Fundraising We organize an annual fundraising dinner where we ask our beneficiaries to consider supporting the work that we do by making an annual donation payable over monthly or quarterly installments.⚑ Also referred to as ‘himmet’ in Hizmet.


There are a number of dynamics that explain how we work:

How did it start?

Sohbet Society is not a new idea or concept. Sohbet, that is, learning in small circles through conversation is a classical form of religious learning in Islam, dating back all the way to the Prophet (sas). Furthermore, Sohbet Society as it is particularly conceived is based on the work and practice of Hizmet, as explained above in About Us, which has been active since the 1970s. Therefore, the Sohbet Society practice and tradition is well-grounded and not new.

How is it funded?

The Sohbet Society founders (trustees) are its donors. Sohbet Society is able to run projects through the donations and support of its participants and beneficiaries, local professionals, and self-employed individuals. Sohbet Society is not funded by any government.

How is it staffed?

Sohbet Society achieves its aims and objectives primarily through the work and effort of its volunteers who are inspired by the teachings and example of Hizmet, as articulated by Fethullah Gülen. At Sohbet Society, we channel that inspiration and motivation of our volunteers into the work of the Society.

How is it run?

Sohbet Society has a board of trustees which is responsible for determining the Society’s priorities and strategies and appointing and holding to account the Executive Director, as well as for securing funding for the Society and its works. Sohbet Society is run by the Executive Director, who is responsible for managing the Society in accordance with the priorities and strategies set out by the Board of Trustees. The Executive Director, in turn, hires and oversees the Community Organisers, members of staff responsible for Sohbet Society’s work in a given area. Sohbet Society has two types of meetings where executive decisions are made. The first is the Board of Trustees meeting, which all Trustees and the Executive Director attend, and the second is the Staff Meeting, which the Executive Director and Community Organisers attend. Decisions are made through deliberation and consensus.
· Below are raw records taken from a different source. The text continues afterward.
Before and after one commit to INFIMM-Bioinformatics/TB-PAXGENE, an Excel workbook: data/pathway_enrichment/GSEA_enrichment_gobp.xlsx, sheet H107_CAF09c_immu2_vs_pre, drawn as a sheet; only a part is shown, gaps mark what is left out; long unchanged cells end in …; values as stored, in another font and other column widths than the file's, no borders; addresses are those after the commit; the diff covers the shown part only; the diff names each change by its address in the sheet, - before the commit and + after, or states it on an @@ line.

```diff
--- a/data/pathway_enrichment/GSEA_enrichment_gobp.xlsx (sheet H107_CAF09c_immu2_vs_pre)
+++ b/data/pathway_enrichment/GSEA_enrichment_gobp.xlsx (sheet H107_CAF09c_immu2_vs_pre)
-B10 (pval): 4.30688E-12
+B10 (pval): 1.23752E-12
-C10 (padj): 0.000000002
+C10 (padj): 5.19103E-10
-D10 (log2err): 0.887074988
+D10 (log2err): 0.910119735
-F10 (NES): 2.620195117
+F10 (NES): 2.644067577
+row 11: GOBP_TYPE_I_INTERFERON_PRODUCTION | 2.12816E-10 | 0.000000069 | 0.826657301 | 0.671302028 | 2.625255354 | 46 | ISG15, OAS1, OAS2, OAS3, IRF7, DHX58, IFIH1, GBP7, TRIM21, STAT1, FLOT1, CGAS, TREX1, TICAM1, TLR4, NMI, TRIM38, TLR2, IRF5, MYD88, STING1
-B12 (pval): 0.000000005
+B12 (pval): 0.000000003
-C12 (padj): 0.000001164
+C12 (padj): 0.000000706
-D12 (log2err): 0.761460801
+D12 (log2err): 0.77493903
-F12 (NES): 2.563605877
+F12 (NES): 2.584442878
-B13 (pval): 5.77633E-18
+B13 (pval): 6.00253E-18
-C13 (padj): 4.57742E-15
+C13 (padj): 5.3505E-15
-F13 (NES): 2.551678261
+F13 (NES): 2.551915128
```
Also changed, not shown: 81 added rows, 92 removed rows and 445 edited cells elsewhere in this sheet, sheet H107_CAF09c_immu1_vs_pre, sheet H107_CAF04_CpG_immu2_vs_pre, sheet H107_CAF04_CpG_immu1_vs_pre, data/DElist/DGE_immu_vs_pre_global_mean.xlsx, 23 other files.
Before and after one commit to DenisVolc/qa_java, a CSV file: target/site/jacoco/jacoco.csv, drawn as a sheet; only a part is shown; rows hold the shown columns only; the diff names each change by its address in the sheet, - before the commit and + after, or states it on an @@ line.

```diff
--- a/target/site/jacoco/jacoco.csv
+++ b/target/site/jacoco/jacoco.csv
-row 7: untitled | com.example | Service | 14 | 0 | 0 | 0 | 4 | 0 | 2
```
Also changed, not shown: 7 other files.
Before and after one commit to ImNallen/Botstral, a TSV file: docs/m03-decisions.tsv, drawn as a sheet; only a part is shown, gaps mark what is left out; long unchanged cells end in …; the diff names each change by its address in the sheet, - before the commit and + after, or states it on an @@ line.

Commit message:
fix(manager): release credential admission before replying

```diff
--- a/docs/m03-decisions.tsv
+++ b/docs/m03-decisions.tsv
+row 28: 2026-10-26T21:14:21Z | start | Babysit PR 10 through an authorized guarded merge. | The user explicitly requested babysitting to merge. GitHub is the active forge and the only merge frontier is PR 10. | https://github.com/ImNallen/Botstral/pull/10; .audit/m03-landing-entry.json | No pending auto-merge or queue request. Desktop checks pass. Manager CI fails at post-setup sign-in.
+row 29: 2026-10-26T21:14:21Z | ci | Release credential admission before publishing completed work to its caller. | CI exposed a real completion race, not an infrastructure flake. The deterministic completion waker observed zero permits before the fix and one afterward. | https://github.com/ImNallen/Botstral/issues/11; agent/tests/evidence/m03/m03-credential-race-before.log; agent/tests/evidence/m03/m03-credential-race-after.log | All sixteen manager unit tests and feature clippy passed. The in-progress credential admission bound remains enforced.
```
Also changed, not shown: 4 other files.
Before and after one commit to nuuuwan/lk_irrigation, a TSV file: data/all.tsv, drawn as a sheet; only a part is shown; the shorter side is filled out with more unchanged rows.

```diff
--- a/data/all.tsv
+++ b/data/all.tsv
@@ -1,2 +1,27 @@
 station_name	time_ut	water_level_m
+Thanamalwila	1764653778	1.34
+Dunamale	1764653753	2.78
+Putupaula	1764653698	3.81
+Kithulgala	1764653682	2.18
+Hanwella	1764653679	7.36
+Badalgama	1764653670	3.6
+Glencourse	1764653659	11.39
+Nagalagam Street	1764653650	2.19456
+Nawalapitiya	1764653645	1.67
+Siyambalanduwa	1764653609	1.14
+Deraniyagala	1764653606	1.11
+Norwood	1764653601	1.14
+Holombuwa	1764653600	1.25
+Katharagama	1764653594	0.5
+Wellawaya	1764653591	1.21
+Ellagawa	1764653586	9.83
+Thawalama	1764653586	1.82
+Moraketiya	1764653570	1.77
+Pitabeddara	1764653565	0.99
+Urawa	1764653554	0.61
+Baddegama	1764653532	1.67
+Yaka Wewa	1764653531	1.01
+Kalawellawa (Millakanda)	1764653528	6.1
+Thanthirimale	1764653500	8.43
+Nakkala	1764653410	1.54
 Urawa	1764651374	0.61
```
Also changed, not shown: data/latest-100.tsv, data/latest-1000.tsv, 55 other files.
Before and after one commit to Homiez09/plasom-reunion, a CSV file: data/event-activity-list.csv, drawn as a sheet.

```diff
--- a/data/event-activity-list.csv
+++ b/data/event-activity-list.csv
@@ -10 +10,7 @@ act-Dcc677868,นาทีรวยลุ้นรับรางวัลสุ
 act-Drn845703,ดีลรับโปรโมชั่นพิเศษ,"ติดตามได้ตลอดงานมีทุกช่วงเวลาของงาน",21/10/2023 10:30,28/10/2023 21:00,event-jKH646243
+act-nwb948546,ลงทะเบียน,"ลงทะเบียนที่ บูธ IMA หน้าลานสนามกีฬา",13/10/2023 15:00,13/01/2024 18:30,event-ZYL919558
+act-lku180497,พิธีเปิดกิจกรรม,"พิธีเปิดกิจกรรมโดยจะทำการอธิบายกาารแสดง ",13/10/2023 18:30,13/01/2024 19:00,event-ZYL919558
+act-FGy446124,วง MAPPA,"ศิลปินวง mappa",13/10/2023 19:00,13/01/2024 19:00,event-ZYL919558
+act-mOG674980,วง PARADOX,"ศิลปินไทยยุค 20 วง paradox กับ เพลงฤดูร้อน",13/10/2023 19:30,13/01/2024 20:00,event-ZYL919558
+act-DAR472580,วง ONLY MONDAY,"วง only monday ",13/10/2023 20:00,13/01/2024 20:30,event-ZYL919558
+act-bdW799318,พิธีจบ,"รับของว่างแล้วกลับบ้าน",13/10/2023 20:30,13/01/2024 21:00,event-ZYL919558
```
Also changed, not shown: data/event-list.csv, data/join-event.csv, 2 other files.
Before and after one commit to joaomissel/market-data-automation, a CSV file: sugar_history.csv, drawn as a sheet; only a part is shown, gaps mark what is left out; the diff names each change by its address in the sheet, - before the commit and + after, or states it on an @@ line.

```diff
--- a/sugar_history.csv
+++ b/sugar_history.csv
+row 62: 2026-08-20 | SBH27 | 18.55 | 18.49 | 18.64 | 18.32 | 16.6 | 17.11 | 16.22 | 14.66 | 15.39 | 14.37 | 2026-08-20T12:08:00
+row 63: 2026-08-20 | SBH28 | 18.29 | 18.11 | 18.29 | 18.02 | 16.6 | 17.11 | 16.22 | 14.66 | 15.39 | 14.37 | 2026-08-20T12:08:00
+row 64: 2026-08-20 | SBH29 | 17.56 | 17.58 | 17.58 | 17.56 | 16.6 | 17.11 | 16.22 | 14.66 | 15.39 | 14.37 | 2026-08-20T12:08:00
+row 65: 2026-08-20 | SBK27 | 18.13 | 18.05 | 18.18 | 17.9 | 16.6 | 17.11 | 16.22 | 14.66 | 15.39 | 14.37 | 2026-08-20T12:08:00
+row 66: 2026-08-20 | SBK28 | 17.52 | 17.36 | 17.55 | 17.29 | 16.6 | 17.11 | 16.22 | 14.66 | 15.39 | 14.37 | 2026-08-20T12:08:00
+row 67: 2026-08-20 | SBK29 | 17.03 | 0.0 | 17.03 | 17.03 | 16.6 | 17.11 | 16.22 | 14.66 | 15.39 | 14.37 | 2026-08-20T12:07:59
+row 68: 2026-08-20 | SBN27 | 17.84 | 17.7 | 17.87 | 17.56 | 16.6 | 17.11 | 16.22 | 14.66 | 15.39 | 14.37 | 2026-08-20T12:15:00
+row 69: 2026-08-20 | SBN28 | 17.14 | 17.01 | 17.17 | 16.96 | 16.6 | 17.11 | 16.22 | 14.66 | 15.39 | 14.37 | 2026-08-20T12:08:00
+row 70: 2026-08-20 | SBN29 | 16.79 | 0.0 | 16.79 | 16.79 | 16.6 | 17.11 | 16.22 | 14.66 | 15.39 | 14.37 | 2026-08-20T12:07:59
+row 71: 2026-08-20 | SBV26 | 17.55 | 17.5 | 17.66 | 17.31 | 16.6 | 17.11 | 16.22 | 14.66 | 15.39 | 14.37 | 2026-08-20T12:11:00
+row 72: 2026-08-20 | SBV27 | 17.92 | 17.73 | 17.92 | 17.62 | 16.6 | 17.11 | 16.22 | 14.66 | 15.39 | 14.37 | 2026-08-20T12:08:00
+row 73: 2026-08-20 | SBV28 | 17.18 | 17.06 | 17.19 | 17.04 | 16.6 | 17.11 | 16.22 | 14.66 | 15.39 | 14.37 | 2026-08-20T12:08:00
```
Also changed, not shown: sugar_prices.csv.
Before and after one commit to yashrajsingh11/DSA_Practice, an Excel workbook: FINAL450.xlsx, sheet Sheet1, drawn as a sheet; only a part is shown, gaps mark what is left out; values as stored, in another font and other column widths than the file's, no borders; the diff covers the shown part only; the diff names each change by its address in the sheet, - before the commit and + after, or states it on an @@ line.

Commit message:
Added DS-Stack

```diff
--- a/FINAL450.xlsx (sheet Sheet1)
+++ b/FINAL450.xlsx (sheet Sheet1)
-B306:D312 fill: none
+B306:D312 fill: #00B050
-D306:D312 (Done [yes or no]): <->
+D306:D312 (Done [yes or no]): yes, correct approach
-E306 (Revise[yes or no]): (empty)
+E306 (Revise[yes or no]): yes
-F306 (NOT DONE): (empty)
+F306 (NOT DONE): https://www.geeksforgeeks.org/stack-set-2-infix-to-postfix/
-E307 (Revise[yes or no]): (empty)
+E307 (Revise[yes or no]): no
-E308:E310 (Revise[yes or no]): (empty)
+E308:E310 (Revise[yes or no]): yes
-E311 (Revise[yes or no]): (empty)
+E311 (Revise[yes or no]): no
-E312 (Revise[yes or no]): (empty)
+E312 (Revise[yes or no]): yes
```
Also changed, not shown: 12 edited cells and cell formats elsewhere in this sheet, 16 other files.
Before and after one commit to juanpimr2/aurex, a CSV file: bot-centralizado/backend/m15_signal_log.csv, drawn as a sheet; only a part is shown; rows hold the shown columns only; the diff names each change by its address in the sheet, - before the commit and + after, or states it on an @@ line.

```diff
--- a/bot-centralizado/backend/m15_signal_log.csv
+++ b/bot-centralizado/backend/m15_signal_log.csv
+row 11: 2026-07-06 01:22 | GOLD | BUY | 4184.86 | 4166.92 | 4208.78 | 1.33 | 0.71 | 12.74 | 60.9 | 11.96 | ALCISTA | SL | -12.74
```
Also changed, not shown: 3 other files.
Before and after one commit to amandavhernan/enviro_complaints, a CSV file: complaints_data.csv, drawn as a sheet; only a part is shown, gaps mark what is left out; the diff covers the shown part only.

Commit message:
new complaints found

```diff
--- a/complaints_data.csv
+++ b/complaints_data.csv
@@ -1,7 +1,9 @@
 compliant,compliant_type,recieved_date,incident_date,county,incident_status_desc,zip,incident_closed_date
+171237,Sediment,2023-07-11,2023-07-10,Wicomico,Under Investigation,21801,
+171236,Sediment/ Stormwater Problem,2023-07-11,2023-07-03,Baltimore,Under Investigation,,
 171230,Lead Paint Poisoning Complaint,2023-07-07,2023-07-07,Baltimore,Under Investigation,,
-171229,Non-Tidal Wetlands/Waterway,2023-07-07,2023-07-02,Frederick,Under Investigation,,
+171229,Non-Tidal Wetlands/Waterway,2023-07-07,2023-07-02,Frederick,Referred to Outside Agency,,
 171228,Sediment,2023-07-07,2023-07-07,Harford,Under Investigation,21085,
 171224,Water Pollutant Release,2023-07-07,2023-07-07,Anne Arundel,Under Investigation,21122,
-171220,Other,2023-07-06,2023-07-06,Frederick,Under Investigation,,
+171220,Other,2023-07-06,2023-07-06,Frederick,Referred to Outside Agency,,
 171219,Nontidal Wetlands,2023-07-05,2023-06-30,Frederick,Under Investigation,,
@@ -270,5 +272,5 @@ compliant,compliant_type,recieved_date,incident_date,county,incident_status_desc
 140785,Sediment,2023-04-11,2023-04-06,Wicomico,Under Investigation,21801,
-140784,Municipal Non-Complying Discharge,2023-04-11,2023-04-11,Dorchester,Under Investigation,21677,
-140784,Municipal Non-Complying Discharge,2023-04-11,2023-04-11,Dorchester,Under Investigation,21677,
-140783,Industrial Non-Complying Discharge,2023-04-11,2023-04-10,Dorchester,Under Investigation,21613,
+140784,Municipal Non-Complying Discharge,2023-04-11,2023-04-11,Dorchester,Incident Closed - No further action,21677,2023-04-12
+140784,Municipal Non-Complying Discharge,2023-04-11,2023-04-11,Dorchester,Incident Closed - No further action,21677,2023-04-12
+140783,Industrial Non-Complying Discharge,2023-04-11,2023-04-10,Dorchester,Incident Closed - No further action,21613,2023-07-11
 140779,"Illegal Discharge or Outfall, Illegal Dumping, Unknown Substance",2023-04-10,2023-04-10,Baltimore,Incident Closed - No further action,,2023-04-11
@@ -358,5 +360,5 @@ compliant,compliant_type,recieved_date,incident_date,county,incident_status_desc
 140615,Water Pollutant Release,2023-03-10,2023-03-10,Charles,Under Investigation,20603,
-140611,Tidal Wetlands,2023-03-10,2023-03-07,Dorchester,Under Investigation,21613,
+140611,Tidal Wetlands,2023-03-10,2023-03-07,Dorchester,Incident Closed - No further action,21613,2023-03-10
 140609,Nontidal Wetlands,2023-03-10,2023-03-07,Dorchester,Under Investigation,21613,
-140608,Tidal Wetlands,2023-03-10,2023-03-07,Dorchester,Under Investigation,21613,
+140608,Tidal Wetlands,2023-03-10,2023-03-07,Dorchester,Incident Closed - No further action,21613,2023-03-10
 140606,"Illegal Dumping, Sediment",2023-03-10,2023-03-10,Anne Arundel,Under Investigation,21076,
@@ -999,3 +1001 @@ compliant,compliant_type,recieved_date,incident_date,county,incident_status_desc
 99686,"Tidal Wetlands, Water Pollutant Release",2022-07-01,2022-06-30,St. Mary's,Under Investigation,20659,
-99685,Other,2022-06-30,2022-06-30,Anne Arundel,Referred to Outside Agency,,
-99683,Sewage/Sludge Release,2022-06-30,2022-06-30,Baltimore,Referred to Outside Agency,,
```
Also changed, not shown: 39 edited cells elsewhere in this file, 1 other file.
Before being formalized under the Sohbet Society, Community Organisers were referred to in Hizmet as elder brother (Turkish, abi) or elder sister (Turkish, abla). Their role then, as now, was to coordinate and organize Hizmet’s grassroots religious activities in a given constituency. This geographical designation of grassroots religious activism was, and in many places, is still, referred to as bölgecilik, which contextually means constituency-based activism. The informal Sohbet Society had the same types of meetings that it has now. The Board of Trustees meeting used to be referred to in Turkish as mütevelli (literally, trustee or administrator) and comprised the businesspeople that sponsored the activities and some elder brothers and elder sisters, and the Staff Meetings were referred to (again in Turkish) as istishare (consultations or deliberations). Through Sohbet Society these pre-existing and well-established practices and roles have become formalized.